### Your assignment
Examine the entries and show every line in which the word "index" is found.

### Data listing

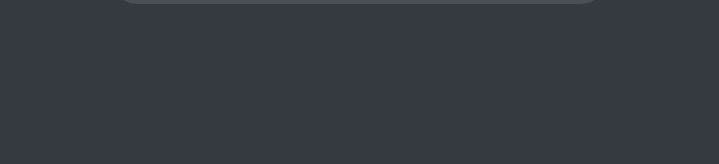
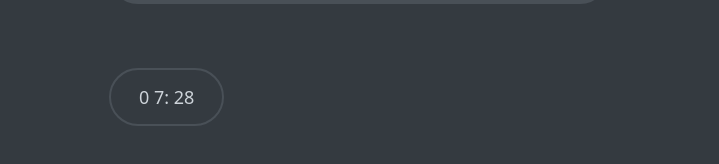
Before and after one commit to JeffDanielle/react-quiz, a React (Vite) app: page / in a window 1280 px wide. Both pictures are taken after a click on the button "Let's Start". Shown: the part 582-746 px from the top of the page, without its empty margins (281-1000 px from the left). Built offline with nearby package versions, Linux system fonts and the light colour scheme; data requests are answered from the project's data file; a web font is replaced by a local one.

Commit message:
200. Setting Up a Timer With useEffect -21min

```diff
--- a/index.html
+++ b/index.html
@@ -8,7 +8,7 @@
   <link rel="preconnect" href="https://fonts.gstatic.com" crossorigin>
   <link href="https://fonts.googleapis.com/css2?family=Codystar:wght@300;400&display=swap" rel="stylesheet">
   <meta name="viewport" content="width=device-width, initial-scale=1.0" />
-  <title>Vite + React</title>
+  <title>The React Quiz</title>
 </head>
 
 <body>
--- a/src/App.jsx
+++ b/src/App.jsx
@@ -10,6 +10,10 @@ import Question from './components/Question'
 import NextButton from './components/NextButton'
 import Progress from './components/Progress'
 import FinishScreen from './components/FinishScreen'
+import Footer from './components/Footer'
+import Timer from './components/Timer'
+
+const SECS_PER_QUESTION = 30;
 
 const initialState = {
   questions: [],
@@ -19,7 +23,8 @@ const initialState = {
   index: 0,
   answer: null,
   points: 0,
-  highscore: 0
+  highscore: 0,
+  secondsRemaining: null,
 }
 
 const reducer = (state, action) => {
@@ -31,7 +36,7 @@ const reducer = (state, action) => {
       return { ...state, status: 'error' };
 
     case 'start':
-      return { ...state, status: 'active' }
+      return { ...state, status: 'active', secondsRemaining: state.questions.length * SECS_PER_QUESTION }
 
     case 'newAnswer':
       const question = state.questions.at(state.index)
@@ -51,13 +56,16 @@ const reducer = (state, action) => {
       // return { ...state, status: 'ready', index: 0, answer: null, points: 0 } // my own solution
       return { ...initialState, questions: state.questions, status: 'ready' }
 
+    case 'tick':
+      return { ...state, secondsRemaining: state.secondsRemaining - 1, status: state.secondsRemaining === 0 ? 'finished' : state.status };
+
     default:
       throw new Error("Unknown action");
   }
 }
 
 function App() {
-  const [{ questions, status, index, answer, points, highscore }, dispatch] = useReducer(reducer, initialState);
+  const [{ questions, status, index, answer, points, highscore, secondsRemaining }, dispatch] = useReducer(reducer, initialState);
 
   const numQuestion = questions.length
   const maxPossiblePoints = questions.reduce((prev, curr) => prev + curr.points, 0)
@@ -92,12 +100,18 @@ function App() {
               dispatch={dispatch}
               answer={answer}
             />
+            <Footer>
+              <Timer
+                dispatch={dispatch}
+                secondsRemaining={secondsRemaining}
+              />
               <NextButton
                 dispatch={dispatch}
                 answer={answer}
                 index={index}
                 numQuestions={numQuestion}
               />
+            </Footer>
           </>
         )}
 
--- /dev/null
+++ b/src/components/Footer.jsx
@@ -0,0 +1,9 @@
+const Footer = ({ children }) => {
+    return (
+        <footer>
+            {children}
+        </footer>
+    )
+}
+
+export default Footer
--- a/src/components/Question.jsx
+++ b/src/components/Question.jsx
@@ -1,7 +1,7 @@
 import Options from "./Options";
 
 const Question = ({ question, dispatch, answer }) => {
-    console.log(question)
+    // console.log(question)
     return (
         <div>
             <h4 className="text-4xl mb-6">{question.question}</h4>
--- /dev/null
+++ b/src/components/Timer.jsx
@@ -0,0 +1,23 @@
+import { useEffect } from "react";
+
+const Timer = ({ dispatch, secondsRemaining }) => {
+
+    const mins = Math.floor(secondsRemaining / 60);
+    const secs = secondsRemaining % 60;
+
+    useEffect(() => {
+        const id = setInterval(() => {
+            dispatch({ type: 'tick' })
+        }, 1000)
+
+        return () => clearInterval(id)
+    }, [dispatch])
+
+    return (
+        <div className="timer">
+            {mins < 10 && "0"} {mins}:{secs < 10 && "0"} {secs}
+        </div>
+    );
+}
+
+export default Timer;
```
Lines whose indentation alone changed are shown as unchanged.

### Written response
--- a/index.html
+++ b/index.html
   index: 0,
       const question = state.questions.at(state.index)
       // return { ...state, status: 'ready', index: 0, answer: null, points: 0 } // my own solution
-  const [{ questions, status, index, answer, points, highscore }, dispatch] = useReducer(reducer, initialState);
+  const [{ questions, status, index, answer, points, highscore, secondsRemaining }, dispatch] = useReducer(reducer, initialState);
                 index={index}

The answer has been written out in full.